• One activist climbed a tree and refused to come down. Eventually he was led away by paramedics and treated for dehydration. (Facebook )Source: Facebook
Activists at Deebing Creek say they won't leave the proposed development site without a fight, despite police efforts to move them.
Keira Jenkins

8 Mar 2019 - 8:22 AM  UPDATED 8 Mar 2019 - 9:51 AM

Activists say they will do whatever it takes to protect Deebing Creek, near Ipswich, Queensland, from a proposed development.

Protesters stood their ground late into the evening on Thursday at the site of the old mission, barricading the road, and ignoring police attempts to move them on.

“I think we’ve been going alright,”  said Uncle Wade Thompson. “We’re just trying to disrupt as much as we can. We’ve had some good support, some real good strong support.

“We barricaded the road and we’re trying to do as much as we can. What’s happened is wrong. We could have sorted this out another way. We just want our land back, that’s not asking for much. We just want the land that means so much to our community.”

Aunty Berta Graham described the heavy police presence as a ‘disgrace’.

“There’s more police here than in Ipswich protecting our town,” she said. “They’re out here worrying about these poor old Aboriginals camping on our ground here, on our land.

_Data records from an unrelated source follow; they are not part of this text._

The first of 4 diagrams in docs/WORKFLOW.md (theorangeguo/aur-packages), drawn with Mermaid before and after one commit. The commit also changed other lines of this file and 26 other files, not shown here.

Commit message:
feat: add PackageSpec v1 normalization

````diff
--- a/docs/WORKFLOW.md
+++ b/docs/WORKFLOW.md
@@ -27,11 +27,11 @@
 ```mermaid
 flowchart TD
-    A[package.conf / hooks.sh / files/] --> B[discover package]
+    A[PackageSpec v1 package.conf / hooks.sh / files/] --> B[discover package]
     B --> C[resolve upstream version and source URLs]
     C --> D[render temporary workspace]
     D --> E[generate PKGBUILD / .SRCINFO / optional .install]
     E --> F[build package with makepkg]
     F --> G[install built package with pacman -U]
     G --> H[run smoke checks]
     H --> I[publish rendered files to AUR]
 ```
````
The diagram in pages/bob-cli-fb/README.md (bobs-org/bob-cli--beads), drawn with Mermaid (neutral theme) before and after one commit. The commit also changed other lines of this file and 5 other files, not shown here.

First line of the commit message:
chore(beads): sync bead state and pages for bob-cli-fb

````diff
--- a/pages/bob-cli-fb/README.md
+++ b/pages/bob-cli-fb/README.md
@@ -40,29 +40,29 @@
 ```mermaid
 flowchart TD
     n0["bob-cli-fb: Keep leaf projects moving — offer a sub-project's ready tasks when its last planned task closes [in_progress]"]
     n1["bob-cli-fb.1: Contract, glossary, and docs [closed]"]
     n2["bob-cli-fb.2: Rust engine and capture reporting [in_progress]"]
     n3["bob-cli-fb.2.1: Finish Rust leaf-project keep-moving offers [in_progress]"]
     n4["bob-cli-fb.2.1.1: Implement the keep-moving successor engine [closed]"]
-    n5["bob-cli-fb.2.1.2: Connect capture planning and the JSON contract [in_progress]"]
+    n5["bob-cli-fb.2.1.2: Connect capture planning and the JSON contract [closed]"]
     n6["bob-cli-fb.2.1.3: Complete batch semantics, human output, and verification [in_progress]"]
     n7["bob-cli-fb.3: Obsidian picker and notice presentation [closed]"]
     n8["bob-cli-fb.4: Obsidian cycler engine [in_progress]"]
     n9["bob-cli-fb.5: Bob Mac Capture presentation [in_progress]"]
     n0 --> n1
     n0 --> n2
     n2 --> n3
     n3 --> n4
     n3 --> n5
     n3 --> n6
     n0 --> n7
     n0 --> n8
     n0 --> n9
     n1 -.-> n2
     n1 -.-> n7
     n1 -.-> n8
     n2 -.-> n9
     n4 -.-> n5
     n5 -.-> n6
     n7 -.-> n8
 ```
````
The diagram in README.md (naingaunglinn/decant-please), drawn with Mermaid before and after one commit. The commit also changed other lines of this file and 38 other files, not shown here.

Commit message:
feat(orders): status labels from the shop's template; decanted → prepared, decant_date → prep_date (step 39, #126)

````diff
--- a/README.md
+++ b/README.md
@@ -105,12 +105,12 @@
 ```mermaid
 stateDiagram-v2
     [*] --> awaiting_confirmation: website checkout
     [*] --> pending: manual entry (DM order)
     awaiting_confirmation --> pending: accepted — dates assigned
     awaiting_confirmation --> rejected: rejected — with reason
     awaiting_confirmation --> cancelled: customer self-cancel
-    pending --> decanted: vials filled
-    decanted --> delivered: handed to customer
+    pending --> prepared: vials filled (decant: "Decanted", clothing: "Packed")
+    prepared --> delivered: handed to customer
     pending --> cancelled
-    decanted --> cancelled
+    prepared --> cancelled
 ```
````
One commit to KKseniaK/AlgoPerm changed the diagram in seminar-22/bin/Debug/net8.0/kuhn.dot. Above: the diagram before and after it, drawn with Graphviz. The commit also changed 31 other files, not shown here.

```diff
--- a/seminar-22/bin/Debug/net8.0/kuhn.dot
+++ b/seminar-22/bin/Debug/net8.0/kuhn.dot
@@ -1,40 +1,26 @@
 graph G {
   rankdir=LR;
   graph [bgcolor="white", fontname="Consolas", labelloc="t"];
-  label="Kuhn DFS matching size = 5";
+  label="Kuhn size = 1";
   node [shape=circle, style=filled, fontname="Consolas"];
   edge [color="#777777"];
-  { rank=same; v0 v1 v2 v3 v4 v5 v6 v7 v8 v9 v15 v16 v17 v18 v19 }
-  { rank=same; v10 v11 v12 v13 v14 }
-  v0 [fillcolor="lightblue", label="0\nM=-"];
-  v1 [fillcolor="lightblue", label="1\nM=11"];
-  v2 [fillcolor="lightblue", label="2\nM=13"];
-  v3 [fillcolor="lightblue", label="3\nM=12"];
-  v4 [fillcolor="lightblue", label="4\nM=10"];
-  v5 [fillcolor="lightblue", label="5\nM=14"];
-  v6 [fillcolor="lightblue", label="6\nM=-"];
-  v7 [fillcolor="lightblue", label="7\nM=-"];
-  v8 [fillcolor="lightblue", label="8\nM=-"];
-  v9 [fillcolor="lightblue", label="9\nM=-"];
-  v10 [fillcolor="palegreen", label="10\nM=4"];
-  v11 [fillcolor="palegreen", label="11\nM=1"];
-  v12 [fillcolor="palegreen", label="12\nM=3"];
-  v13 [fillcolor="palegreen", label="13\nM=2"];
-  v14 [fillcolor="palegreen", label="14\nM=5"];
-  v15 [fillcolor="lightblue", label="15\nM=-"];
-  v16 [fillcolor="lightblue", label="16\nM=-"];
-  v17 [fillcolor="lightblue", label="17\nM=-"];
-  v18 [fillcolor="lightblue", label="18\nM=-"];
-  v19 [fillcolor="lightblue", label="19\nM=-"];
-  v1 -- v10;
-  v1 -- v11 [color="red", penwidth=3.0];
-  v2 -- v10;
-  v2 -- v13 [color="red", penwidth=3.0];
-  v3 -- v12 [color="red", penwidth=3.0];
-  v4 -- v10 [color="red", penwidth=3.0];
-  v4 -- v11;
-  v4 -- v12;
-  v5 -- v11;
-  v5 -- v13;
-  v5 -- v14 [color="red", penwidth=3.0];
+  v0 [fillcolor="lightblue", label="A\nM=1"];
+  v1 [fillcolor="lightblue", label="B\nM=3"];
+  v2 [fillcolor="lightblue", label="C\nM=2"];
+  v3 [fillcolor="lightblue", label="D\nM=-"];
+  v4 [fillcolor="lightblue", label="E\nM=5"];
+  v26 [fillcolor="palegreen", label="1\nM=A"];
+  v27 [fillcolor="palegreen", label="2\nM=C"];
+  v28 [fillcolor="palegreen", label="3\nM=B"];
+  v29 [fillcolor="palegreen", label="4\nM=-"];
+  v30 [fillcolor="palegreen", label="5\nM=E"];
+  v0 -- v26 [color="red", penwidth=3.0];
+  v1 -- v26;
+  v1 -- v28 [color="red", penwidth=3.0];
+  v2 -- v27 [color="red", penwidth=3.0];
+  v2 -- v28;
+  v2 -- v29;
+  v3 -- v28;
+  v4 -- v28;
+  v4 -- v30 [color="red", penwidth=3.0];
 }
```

“There were three people camping here last night. About 20 people came in to remove our three people.”

One man spent five hours in a tree before he was taken away by paramedics, suffering from dehydration.

 Ipswich Elder Aunty Faye Carr said police refused to let other demonstrators help him with food and water.

“We wanted to go down and give him some water,” she said.

“They wouldn’t even give him a bottle of water.”

Police protected the developer as he came into the site, infuriating protesters, who threw bottles, telling him to leave the site alone.

Although the development company, Frasers Property Group, has promised no damage will be done to sacred heritage sites, the Yuggera Ugarapul people remain unconvinced. Elders say some unmarked graves could lie outside the cemetery boundary.

“My three times great grandfather is from here,” said Uncle Wade. “This is the place our old kings and queens lived. They’re buried up here. They found a little cemetery where they could be buried, but no one knows for sure. They could be buried anywhere.”

Protestors block housing development at Deebing Creek Aboriginal Mission
The site is a place of cultural and spiritual significance to the local Indigenous community.
Proposed development at Deebing Creek mission site would 'destroy our people'
Fraser's Property proposed development on the site has caused widespread concern and community leaders fear another piece of Indigenous history could be lost.